Intel’s Thunderbolt 4 standard looks to raise the bar for USB-C devices

Intel has announced the details for its upcoming Thunderbolt 4 connection standard, which will be built on top of the also forthcoming USB4 specification.

The new spec isn’t technically faster from a maximum speed perspective — like Thunderbolt 3, Thunderbolt 4 will support a maximum speed of up to 40 Gbps. But Intel is making other improvements with the new standard, adding high video and data requirements and support for multi-port hubs.

Thunderbolt 4 computers will have to support either two 4K displays or one 8K display, along with PCIe data transfer speeds of up to 32 Gbps — all double the previous minimum requirements from Thunderbolt 3. The new standard will also enable Thunderbolt 4 docks and monitors with up to four Thunderbolt 4 ports, up from the two-port maximum Thunderbolt 3 devices could offer. New Thunderbolt 4 computers and cables will be compatible with Thunderbolt 3 cables and accessories, too.

Intel is also adding stricter hardware requirements that should make it more enjoyable to use Thunderbolt 4 laptops.
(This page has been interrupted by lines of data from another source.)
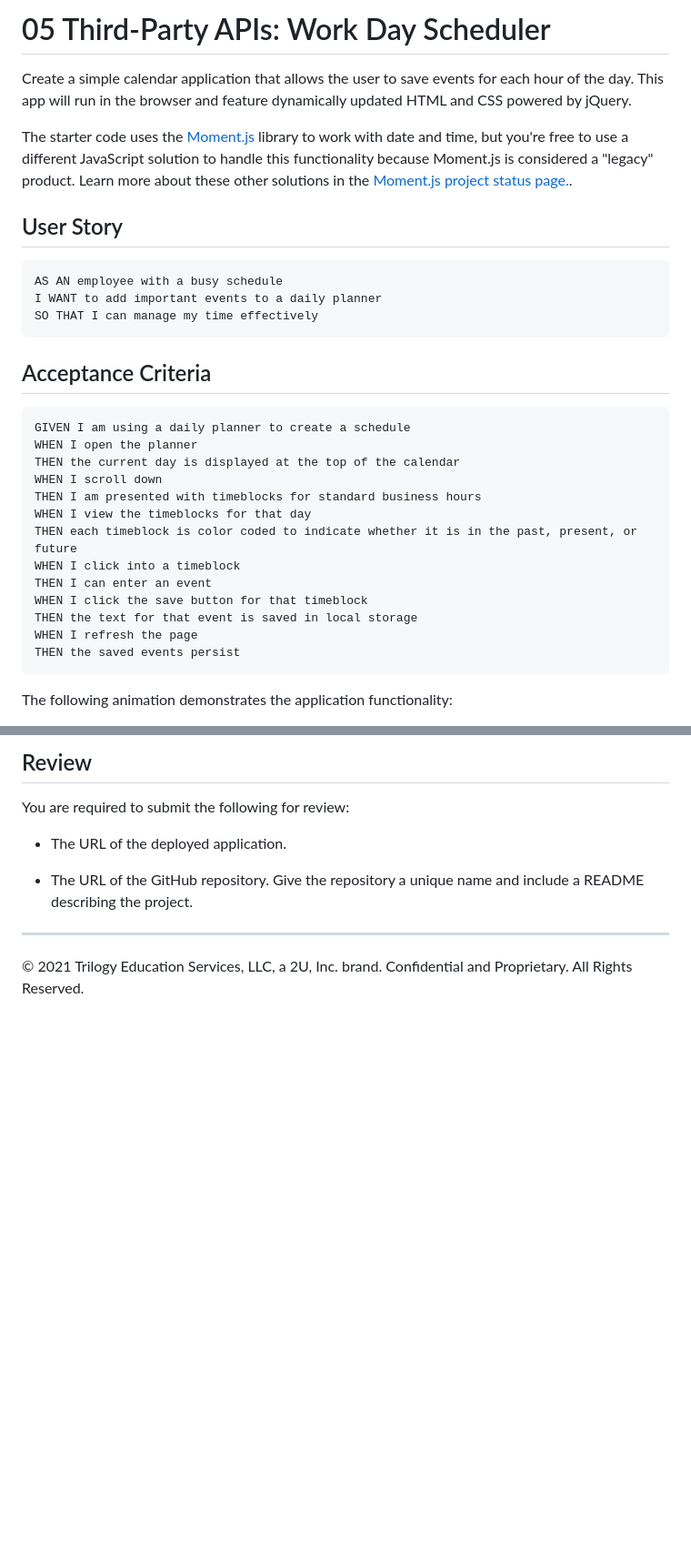
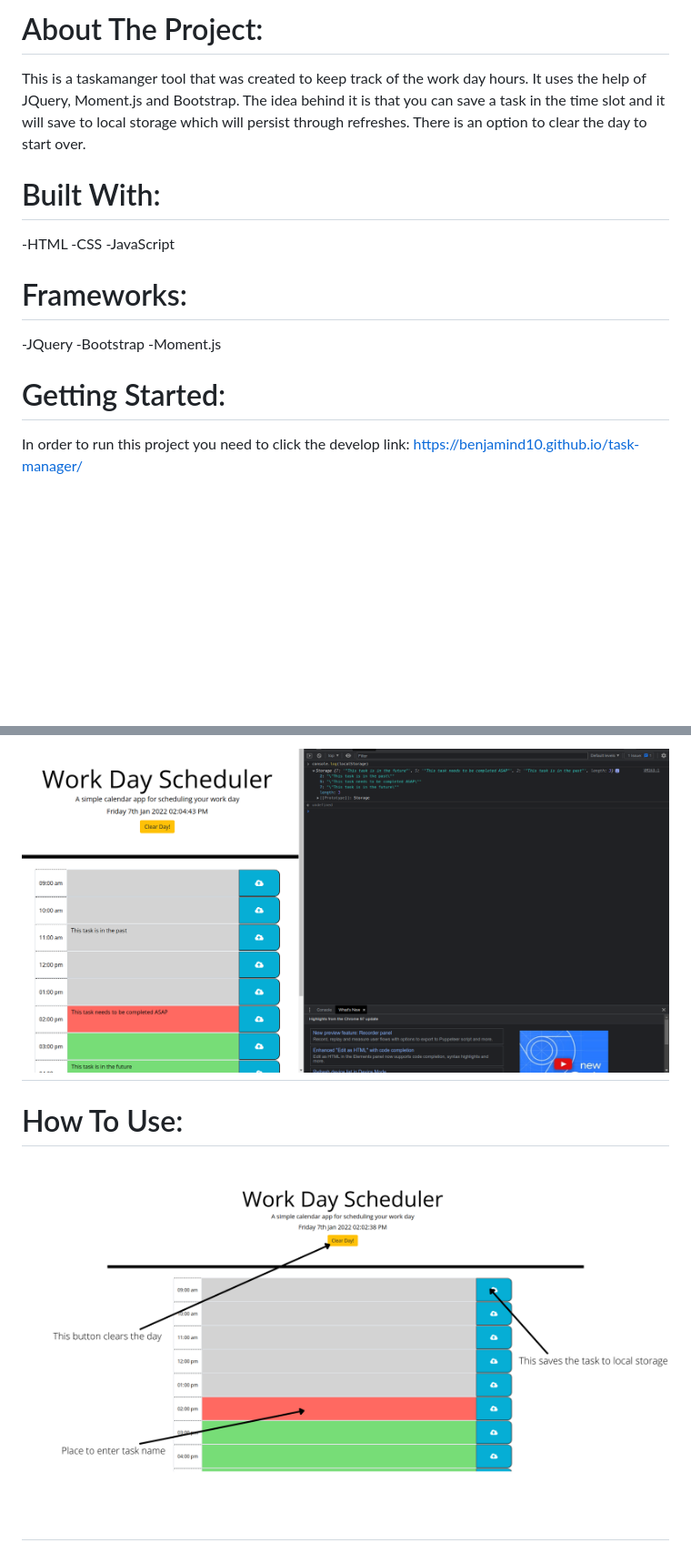
Before and after one commit to benjamind10/task-manager, a Markdown page: README.md, 2 parts joined by grey strips. Shown: that part at 91% size. Rendered like a GitHub page; pictures changed too: assets/images/demo.png (added), assets/images/instructions.png (added); blank space fills up the shorter version.

````diff
--- a/README.md
+++ b/README.md
@@ -1,34 +1,20 @@
-# 05 Third-Party APIs: Work Day Scheduler
+# About The Project:
 
-Create a simple calendar application that allows the user to save events for each hour of the day. This app will run in the browser and feature dynamically updated HTML and CSS powered by jQuery.
+This is a taskamanger tool that was created to keep track of the work day hours. It uses the help of JQuery, Moment.js and Bootstrap. The idea behind it is that you can save a task in the time slot and it will save to local storage which will persist through refreshes. There is an option to clear the day to start over.
 
-The starter code uses the [Moment.js](https://momentjs.com/) library to work with date and time, but you're free to use a different JavaScript solution to handle this functionality because Moment.js is considered a "legacy" product. Learn more about these other solutions in the [Moment.js project status page.](https://momentjs.com/docs/#/-project-status/).
+# Built With:
 
-## User Story
+-HTML
+-CSS
+-JavaScript
 
-```
-AS AN employee with a busy schedule
-I WANT to add important events to a daily planner
-SO THAT I can manage my time effectively
-```
+# Frameworks:
 
-## Acceptance Criteria
+-JQuery
+-Bootstrap
+-Moment.js
 
-```
-GIVEN I am using a daily planner to create a schedule
-WHEN I open the planner
-THEN the current day is displayed at the top of the calendar
-WHEN I scroll down
-THEN I am presented with timeblocks for standard business hours
-WHEN I view the timeblocks for that day
-THEN each timeblock is color coded to indicate whether it is in the past, present, or future
-WHEN I click into a timeblock
-THEN I can enter an event
-WHEN I click the save button for that timeblock
-THEN the text for that event is saved in local storage
-WHEN I refresh the page
-THEN the saved events persist
-```
+# Getting Started:
 
-The following animation demonstrates the application functionality:
+In order to run this project you need to click the develop link: https://benjamind10.github.io/task-manager/
 
@@ -36,11 +22,6 @@ The following animation demonstrates the application functionality:
 
-## Review
+## ![Demo](./assets/images/demo.png)
 
-You are required to submit the following for review:
+# How To Use:
 
-* The URL of the deployed application.
-
-* The URL of the GitHub repository. Give the repository a unique name and include a README describing the project.
-
----
-© 2021 Trilogy Education Services, LLC, a 2U, Inc. brand. Confidential and Proprietary. All Rights Reserved.
+## ![Instructions](./assets/images/instructions.png)
````
Also changed, not shown: other parts of README.md (+1 -1 lines).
With the new standard, manufacturers of “thin and light” laptops that need less than 100W of power to charge will be required to offer Thunderbolt 4-based USB-C charging on at least one port, and Thunderbolt 4 laptops are required to be able to be woken up from sleep mode through a keyboard or mouse connected through a Thunderbolt dock.

The improved specifications come as the USB Implementers Forum (USB-IF) gears up to launch the standard USB4 specification, which promises to bring many of the benefits of Intel’s previously existing Thunderbolt 3 standard (like a 40 Gbps transfer speed and better external display support) to an open standard that won’t charge licensing fees.

Intel’s argument with Thunderbolt 4 looks to answer that by offering features beyond regular USB4 (much as the company had previously done with Thunderbolt 3), and a promise that unlike the fragmented world of standard USB-C cables and accessories, everything with a Thunderbolt port works exactly as you’d expect, with no complexity or confusion. (The downside, of course, is that Thunderbolt cables and accessories cost far more than regular USB-C devices due to those higher hardware requirements.)

The first computers and accessories with Thunderbolt 4 ports are expected to launch later this year, starting with Intel’s upcoming 11th Gen Tiger Lake processors.